“Trump or war. Today. That simple.”
“If you don’t know how to shoot: You need to learn. NOW.”
“we will storm the government buildings, kill cops, kill security guards, kill federal employees and agents, and demand a recount.”
In the weeks, days and hours ahead of Wednesday’s siege on the Capitol by President Donald Trump’s zealous supporters, the warning signs were clear: online posts from hate groups and right-wing provocateurs agitating for civil war, the deaths of top lawmakers and attacks on law enforcement.
And now, as the dust settles and the country struggles to make sense of the violence that left five dead – including an officer with the US Capitol Police – experts warn that the calls for violence have only intensified ahead of Inauguration Day, when President-elect Joe Biden will be sworn in as commander in chief.
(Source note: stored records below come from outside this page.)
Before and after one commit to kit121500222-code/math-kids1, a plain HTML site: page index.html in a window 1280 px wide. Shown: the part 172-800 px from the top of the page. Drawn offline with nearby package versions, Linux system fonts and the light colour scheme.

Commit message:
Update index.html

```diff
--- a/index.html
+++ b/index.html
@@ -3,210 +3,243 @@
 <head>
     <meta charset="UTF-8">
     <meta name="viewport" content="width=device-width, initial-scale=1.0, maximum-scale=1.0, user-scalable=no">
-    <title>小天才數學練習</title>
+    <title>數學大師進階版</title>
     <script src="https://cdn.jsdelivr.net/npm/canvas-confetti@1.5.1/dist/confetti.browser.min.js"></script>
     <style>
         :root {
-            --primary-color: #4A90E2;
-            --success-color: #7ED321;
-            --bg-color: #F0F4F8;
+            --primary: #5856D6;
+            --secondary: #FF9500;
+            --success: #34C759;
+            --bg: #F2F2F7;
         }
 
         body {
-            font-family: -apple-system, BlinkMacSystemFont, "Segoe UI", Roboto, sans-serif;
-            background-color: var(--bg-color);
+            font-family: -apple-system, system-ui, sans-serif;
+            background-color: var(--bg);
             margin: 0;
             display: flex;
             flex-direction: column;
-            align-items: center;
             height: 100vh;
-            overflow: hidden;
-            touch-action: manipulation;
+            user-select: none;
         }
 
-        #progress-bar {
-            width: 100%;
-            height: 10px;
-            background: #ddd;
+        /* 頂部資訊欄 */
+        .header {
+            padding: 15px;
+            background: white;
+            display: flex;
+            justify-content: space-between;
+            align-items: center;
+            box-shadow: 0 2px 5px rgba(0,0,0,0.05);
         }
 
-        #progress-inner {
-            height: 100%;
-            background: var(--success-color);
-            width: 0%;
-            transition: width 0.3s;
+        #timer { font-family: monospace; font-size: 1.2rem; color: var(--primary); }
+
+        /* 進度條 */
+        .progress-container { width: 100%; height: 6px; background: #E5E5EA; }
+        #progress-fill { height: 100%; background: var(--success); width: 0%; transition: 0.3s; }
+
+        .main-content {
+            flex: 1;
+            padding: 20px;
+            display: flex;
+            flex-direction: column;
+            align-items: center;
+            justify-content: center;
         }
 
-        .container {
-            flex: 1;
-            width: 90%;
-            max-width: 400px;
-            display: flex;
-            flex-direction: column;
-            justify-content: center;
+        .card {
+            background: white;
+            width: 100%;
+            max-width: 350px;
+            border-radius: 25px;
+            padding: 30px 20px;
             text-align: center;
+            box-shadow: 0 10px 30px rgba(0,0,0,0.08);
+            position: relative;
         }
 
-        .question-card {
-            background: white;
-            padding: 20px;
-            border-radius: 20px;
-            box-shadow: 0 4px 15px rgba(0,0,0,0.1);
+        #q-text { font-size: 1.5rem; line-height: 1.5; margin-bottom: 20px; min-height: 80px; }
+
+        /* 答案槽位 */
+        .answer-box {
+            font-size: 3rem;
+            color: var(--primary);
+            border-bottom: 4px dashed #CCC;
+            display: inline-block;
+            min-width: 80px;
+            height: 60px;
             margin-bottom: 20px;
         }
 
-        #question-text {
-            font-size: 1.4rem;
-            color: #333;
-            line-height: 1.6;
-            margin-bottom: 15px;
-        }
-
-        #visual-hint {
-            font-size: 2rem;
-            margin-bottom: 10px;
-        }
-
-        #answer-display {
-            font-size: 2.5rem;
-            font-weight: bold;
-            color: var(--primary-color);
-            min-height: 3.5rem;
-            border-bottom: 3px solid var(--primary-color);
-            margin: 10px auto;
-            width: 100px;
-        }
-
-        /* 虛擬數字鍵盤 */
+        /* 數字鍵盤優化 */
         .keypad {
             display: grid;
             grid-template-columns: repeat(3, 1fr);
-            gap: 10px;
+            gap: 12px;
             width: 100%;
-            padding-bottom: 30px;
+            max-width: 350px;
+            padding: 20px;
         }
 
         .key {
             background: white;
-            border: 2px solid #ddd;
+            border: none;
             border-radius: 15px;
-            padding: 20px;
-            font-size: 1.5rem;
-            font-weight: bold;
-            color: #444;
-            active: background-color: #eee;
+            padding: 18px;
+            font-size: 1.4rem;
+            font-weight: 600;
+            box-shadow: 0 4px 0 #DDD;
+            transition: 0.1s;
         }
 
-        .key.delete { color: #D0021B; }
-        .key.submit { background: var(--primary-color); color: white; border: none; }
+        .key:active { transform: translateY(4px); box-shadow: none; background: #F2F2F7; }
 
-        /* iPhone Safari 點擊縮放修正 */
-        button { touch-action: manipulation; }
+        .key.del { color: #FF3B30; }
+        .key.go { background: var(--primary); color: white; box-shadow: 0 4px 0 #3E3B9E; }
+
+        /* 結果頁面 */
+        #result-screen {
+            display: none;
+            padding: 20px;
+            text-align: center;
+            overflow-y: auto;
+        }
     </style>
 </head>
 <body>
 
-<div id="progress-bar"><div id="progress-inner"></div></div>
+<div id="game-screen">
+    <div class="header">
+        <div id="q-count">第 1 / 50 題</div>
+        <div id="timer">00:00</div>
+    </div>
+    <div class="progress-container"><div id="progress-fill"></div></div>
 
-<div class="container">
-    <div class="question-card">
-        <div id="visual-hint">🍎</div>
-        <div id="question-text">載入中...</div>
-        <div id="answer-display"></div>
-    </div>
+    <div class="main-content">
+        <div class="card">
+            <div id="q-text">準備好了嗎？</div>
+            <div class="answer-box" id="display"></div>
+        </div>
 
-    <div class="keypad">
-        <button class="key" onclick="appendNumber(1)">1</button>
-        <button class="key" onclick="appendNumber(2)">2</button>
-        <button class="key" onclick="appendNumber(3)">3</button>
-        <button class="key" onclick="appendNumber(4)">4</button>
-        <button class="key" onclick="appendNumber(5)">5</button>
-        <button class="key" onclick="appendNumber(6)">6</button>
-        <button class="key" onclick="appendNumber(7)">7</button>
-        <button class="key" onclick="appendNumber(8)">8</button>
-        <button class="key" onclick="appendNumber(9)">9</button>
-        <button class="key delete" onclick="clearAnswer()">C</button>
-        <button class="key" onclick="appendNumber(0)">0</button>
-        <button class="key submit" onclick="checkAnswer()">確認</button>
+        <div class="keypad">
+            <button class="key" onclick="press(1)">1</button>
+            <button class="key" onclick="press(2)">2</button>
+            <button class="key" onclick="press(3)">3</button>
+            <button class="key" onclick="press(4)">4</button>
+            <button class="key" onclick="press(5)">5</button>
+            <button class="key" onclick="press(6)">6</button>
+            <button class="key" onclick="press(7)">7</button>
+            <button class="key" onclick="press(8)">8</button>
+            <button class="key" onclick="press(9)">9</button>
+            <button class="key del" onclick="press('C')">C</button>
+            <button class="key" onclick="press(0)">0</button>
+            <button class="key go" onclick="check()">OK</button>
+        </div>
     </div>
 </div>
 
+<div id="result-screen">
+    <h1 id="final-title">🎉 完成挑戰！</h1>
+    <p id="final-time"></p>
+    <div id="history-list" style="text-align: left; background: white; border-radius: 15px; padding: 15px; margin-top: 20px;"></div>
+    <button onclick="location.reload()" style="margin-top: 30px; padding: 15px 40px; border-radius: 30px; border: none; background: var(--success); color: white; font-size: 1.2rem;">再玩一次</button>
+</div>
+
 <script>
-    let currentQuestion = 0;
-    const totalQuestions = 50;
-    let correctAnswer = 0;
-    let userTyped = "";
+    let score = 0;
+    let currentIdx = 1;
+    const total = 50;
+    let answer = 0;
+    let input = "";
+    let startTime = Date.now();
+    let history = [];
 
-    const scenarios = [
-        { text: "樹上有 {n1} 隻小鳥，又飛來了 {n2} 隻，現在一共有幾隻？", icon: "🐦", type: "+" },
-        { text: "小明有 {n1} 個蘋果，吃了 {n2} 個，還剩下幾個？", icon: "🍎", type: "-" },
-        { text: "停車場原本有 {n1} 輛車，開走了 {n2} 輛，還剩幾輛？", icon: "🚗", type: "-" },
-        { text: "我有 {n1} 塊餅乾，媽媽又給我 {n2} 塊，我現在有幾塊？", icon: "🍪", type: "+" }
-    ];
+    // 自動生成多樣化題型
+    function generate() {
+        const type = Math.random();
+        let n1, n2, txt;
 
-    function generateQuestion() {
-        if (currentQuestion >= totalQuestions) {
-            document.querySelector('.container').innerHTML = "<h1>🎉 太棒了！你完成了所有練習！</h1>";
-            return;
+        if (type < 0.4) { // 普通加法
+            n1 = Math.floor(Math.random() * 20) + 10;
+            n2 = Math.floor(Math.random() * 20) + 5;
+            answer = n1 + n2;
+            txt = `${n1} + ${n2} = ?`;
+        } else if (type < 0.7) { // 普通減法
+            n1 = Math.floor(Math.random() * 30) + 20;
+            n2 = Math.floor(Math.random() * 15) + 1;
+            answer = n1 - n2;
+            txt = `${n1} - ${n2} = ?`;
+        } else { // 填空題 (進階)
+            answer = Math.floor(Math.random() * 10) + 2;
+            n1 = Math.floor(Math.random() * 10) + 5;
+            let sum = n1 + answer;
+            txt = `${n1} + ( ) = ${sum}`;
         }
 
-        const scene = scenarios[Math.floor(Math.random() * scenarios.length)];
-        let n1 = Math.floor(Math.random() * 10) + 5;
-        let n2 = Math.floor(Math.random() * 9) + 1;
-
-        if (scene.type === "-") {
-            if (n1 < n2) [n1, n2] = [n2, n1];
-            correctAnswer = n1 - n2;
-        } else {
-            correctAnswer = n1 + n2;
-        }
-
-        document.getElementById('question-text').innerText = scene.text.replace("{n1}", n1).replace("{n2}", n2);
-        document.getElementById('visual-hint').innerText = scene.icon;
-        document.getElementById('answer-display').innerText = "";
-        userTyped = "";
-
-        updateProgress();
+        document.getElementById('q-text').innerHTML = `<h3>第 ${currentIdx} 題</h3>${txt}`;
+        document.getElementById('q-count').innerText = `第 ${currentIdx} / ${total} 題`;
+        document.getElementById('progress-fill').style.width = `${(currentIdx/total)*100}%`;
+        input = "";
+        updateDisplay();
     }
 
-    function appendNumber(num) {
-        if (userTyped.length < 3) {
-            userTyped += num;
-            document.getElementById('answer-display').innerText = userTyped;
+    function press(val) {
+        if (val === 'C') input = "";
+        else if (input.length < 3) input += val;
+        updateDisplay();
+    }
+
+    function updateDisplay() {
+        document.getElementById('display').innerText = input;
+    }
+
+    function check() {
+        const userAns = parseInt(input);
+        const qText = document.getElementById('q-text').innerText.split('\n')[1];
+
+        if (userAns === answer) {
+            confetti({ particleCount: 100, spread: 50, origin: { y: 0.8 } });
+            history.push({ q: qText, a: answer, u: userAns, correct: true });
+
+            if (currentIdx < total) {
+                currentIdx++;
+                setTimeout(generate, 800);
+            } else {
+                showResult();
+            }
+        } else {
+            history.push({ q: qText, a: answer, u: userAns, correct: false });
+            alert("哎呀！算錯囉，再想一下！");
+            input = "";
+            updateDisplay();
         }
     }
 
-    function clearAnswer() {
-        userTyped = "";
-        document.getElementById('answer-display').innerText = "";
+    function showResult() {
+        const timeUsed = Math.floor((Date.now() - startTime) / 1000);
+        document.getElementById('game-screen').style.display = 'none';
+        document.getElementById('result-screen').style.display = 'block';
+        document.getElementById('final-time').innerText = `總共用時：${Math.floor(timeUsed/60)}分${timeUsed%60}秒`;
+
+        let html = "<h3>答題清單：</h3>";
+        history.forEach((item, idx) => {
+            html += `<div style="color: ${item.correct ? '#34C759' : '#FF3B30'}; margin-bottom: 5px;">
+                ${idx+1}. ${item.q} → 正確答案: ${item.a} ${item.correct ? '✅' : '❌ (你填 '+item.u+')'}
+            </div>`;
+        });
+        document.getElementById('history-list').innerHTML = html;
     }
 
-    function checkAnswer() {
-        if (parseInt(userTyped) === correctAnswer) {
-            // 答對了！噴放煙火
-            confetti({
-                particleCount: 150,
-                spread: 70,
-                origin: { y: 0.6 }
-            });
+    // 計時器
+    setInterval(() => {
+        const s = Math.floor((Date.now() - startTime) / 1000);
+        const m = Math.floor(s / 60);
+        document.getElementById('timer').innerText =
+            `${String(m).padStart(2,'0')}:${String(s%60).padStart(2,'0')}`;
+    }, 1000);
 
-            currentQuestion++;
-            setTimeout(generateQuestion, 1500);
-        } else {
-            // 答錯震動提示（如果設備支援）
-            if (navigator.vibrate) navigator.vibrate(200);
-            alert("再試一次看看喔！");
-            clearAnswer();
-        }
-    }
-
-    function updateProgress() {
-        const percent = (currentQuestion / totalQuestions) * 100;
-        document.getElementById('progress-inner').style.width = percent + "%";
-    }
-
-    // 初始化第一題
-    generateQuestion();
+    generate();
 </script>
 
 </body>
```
“We are seeing … chatter from these white supremacists, from these far-right extremists – they feel emboldened in this moment,” said Jonathan Greenblatt, the CEO of the Anti-Defamation League, which tracks and counters hate. “We fully expect that this violence could actually get worse before it gets better.”